Kinda windy

24 hours door to door, straight.  2,356 km
No explanation necessary

My race plan:

  • Don't get seasick during the swim (like this week during practice).  Don't swallow water, keep mouth closed.
  • Muscle relaxant before bike and run, if needed.
  • Consume 6 servings of Infinite on bike (6x278 cal = 1,668) and 6 gels (600 cals) = 2,268 cal on bike.  Water to wash everything down, will add IM Perform from aid stations if needed.
  • Keep HR around 140 bpm.  If my hip holds up, I should be about 6 hours on the bike.
  • Run easy to start, walk every aid station.  If my hip holds up, I'll be happy.  Ecstatic, actually.  Heart rate approx 150, max.
  • Run / walk / shuffle / whatever 1 mile at a time.  Think about the sacrifices my family made to get me here.  Don't let them down.
  • Believe I can do it and get it done.

Thursday, October 13, 2011

You know you have an IM soon when....

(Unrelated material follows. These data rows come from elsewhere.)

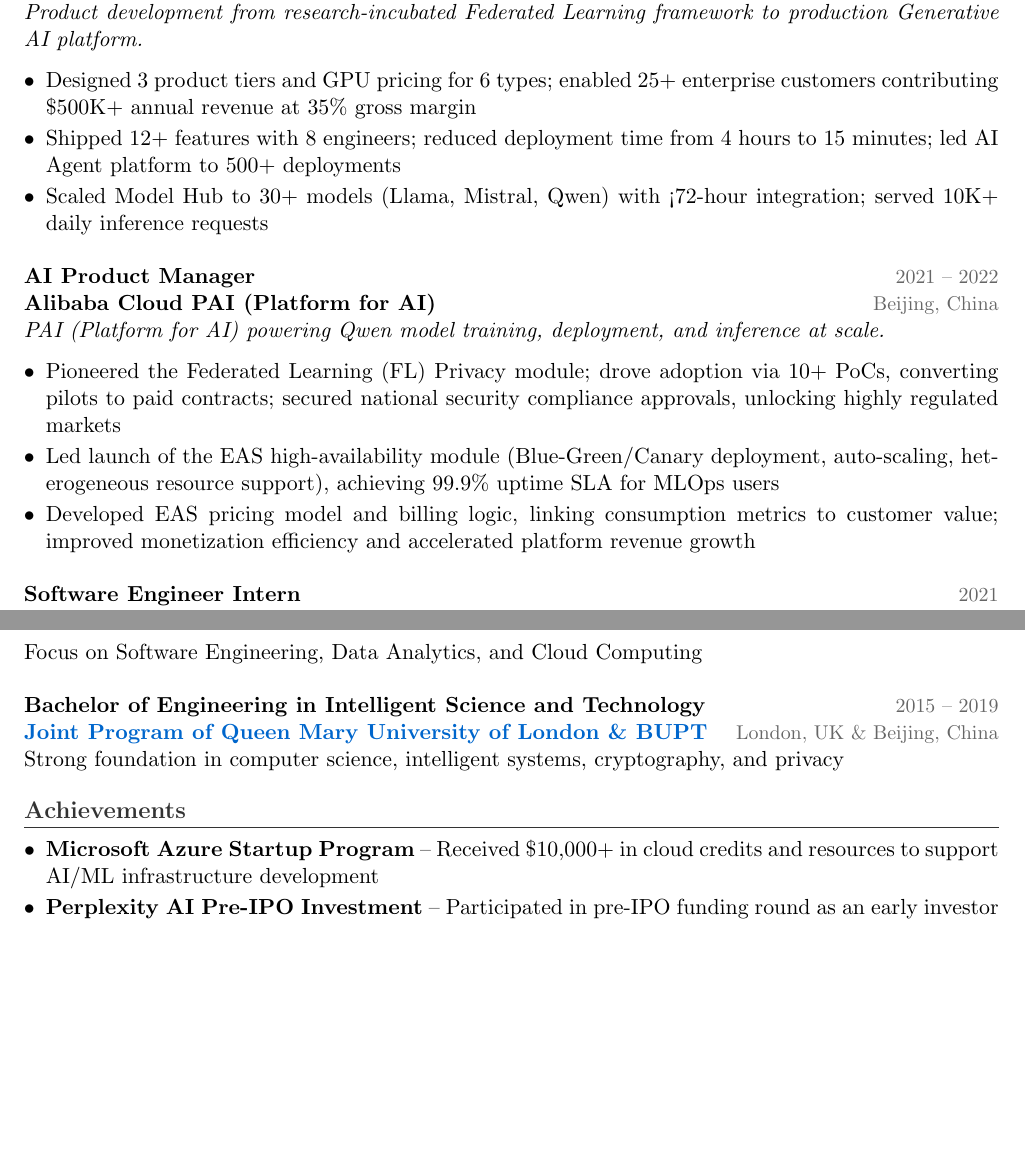
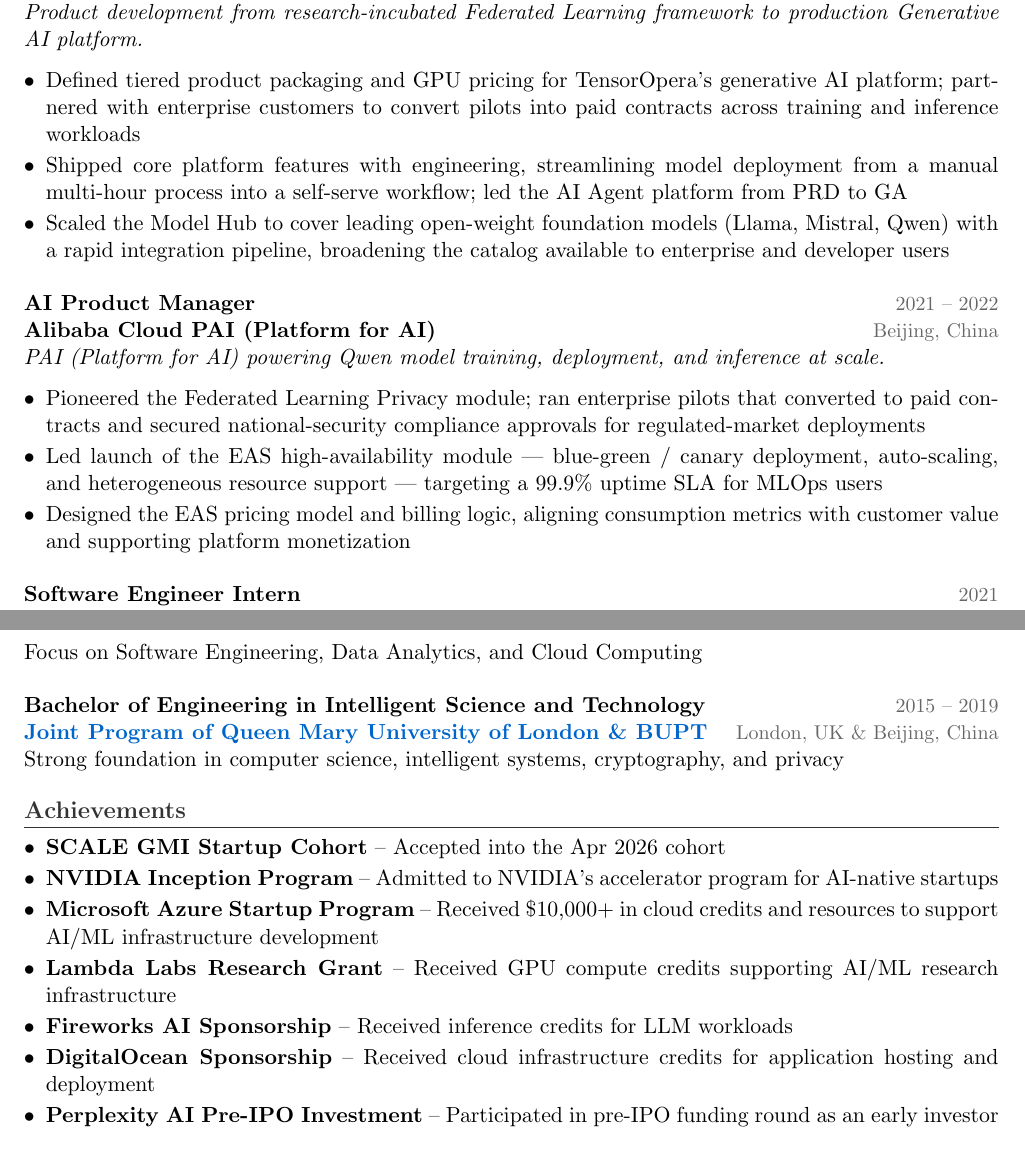
Before and after one commit to Yvette-0508/personal-webpage, a LaTeX CV (resume.tex): two parts of pages 1 and 2 of 2, joined at a grey line, cut so that both start at the same text, the shorter picture padded with empty space. Compiled offline with pdfLaTeX.

Commit message:
Soften FedML/Alibaba bullets and expand Achievements with accelerators and sponsors
- FedML: strip fabricated-sounding metrics, describe PM work qualitatively (tiered packaging, feature shipping, Model Hub scaling)
- Alibaba: lighten puffery on FL Privacy, EAS HA module, and pricing work while keeping 99.9% SLA
- Achievements: add SCALE GMI Apr 2026 cohort, NVIDIA Inception Program, Lambda Labs Research Grant, Fireworks AI Sponsorship, DigitalOcean Sponsorship

Co-Authored-By: Claude Opus 4.7 (1M context) <noreply@anthropic.com>

```diff
--- a/resume.tex
+++ b/resume.tex
@@ -69,9 +69,9 @@
 \textbf{FedML / TensorOpera AI} \location{Palo Alto, CA}\\
 \textit{Product development from research-incubated Federated Learning framework to production Generative AI platform.}
 \begin{itemize}[leftmargin=*, nosep, itemsep=2pt]
-    \resumeItem{Designed 3 product tiers and GPU pricing for 6 types; enabled 25+ enterprise customers contributing \$500K+ annual revenue at 35\% gross margin}
-    \resumeItem{Shipped 12+ features with 8 engineers; reduced deployment time from 4 hours to 15 minutes; led AI Agent platform to 500+ deployments}
-    \resumeItem{Scaled Model Hub to 30+ models (Llama, Mistral, Qwen) with <72-hour integration; served 10K+ daily inference requests}
+    \resumeItem{Defined tiered product packaging and GPU pricing for TensorOpera's generative AI platform; partnered with enterprise customers to convert pilots into paid contracts across training and inference workloads}
+    \resumeItem{Shipped core platform features with engineering, streamlining model deployment from a manual multi-hour process into a self-serve workflow; led the AI Agent platform from PRD to GA}
+    \resumeItem{Scaled the Model Hub to cover leading open-weight foundation models (Llama, Mistral, Qwen) with a rapid integration pipeline, broadening the catalog available to enterprise and developer users}
 \end{itemize}
 
 \vspace{6pt}
@@ -80,9 +80,9 @@
 \textbf{Alibaba Cloud PAI (Platform for AI)} \location{Beijing, China}\\
 \textit{PAI (Platform for AI) powering Qwen model training, deployment, and inference at scale.}
 \begin{itemize}[leftmargin=*, nosep, itemsep=2pt]
-    \resumeItem{Pioneered the Federated Learning (FL) Privacy module; drove adoption via 10+ PoCs, converting pilots to paid contracts; secured national security compliance approvals, unlocking highly regulated markets}
-    \resumeItem{Led launch of the EAS high-availability module (Blue-Green/Canary deployment, auto-scaling, heterogeneous resource support), achieving 99.9\% uptime SLA for MLOps users}
-    \resumeItem{Developed EAS pricing model and billing logic, linking consumption metrics to customer value; improved monetization efficiency and accelerated platform revenue growth}
+    \resumeItem{Pioneered the Federated Learning Privacy module; ran enterprise pilots that converted to paid contracts and secured national-security compliance approvals for regulated-market deployments}
+    \resumeItem{Led launch of the EAS high-availability module --- blue-green / canary deployment, auto-scaling, and heterogeneous resource support --- targeting a 99.9\% uptime SLA for MLOps users}
+    \resumeItem{Designed the EAS pricing model and billing logic, aligning consumption metrics with customer value and supporting platform monetization}
 \end{itemize}
 
 \vspace{6pt}
@@ -113,7 +113,12 @@
 %------------------------
 \section{Achievements}
 \begin{itemize}[leftmargin=*, nosep, itemsep=2pt]
+    \resumeItem{\textbf{SCALE GMI Startup Cohort} -- Accepted into the Apr 2026 cohort}
+    \resumeItem{\textbf{NVIDIA Inception Program} -- Admitted to NVIDIA's accelerator program for AI-native startups}
     \resumeItem{\textbf{Microsoft Azure Startup Program} -- Received \$10,000+ in cloud credits and resources to support AI/ML infrastructure development}
+    \resumeItem{\textbf{Lambda Labs Research Grant} -- Received GPU compute credits supporting AI/ML research infrastructure}
+    \resumeItem{\textbf{Fireworks AI Sponsorship} -- Received inference credits for LLM workloads}
+    \resumeItem{\textbf{DigitalOcean Sponsorship} -- Received cloud infrastructure credits for application hosting and deployment}
     \resumeItem{\textbf{Perplexity AI Pre-IPO Investment} -- Participated in pre-IPO funding round as an early investor}
 \end{itemize}
 
```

You're tired.  I'm sorry to state the obvious and that isn't meant to be funny.  I know it isn't witty, either. Now that race day is in 23 days and volume has been high this last while, I'm truly tired.  Getting to the pool 2-3 x per week at 5:45 am is early and once you add work and life on top of more bike and run, well, it obviously all adds up.  I haven't been able to write or read much blog lately and my family is feeling the effects of cumulative volume as well.  It all comes down to the wire, doesn't it?!

I'd like to share some great photos / experiences of my last long ride (Canada Thanksgiving Saturday last weekend).  Summer had returned to the North East and we hit highs of 25-27 degrees last weekend.  It was truly special and great to get out.  I rode south of Ottawa again to the St Lawrence river and along it first East to Morrisburg, ON, then West to Prescott before heading back east to Cardinal and then North back home.  How awesome is this section along the river? (dontcha love the sound of race wheels spinning?).

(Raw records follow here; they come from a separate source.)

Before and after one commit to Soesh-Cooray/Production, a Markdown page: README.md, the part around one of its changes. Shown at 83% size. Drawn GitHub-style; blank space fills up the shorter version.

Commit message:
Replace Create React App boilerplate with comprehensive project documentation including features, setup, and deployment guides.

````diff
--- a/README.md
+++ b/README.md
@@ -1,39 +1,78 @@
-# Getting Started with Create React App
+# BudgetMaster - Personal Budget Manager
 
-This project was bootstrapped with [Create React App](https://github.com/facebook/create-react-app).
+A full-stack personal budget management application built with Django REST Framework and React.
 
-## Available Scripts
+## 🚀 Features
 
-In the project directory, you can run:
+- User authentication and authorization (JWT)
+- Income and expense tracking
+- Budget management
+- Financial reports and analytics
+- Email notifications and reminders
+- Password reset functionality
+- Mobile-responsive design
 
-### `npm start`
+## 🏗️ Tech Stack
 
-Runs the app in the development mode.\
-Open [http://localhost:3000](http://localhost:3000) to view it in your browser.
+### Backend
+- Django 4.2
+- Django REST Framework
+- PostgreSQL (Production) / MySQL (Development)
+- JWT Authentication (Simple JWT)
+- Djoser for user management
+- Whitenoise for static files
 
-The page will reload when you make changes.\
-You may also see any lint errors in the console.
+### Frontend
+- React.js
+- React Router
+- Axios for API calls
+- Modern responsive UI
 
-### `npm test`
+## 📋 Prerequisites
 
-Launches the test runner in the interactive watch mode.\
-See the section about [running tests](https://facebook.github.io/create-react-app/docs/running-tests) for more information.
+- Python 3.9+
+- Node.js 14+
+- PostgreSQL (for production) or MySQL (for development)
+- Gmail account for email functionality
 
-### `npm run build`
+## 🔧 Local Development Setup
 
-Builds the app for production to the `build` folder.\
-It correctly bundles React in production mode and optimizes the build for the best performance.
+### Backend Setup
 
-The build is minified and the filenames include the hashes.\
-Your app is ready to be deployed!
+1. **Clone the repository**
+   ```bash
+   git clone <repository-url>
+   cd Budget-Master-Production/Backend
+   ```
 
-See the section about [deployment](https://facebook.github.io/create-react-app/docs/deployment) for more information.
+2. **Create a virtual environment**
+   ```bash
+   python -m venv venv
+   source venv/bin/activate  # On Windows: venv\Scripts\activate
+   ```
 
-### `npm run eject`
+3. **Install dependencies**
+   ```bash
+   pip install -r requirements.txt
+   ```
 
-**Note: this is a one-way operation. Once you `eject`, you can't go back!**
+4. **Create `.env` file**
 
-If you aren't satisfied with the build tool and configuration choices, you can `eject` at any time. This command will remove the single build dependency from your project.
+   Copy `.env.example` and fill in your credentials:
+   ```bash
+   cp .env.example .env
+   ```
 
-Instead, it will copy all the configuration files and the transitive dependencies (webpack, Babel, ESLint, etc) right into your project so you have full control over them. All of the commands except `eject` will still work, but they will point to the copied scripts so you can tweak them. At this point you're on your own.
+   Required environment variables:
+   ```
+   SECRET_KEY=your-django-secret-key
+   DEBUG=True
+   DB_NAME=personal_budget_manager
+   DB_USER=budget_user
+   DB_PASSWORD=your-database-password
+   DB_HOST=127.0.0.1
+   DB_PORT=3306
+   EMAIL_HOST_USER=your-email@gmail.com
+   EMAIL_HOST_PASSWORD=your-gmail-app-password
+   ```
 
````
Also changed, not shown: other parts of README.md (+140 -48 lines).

As with any great training ride, I learned something really important on this one....hydrate even if you don't feel like hydrating.  I say this because it was warm, low humidity, and very windy.  I didn't know I was losing a ton of fluids as there were no drips of sweat and my tri outfit was bone dry.  The wind dried me off before I could even notice, but at the 120 km mark, I started to literally feel nauseous.  I had to press on for 20km before I hit a store to buy some water and that's when it really hit me.  Once off the bike and sheltered from the wind, it was HOT and I started to near gag from dehydration.  This was after about 4.5 hours of riding and I had consumed 3.5 bottles of infinit and 600mL of another sports drink already.  And that wasn't enough!

Once I started feeling good enough to ride again, I headed out for the final 40km home, thankful the wind was at my back and giving back some energy it had taken from me throughout the earlier part of the day.  I consumed an additional 8 glasses of water once home, further showing me how I misjudged my exertion and sweat rate.  I will NOT make this mistake again.  Had this been Florida in a few weeks, I wouldn't have been running far!

I've been struggling with carrying my tubular flat kit for some time now and I finally took some action.  I had read online that some people carry their kits in an empty water bottle and after a few zip ties and trial and error, I have a relatively aero kit behind my saddle.  As the saddle itself is really forward (most comfortable for me), no "real" cage holder will fit, but nothing beats a good zip tie plinko!  I added a bit of electrical tape to ensure the bottle doesn't launch and I'll clean it up before IMFL.

I'm going to close out with some interesting shots:  The porcupine was on my run, the snake was at our local town fair, the dogs, well, they were chilling in the backyard, and I had to snap the one with the dozer on the massive pile cuz it's one of the weirdest things I've seen in awhile!  Thanks for reading!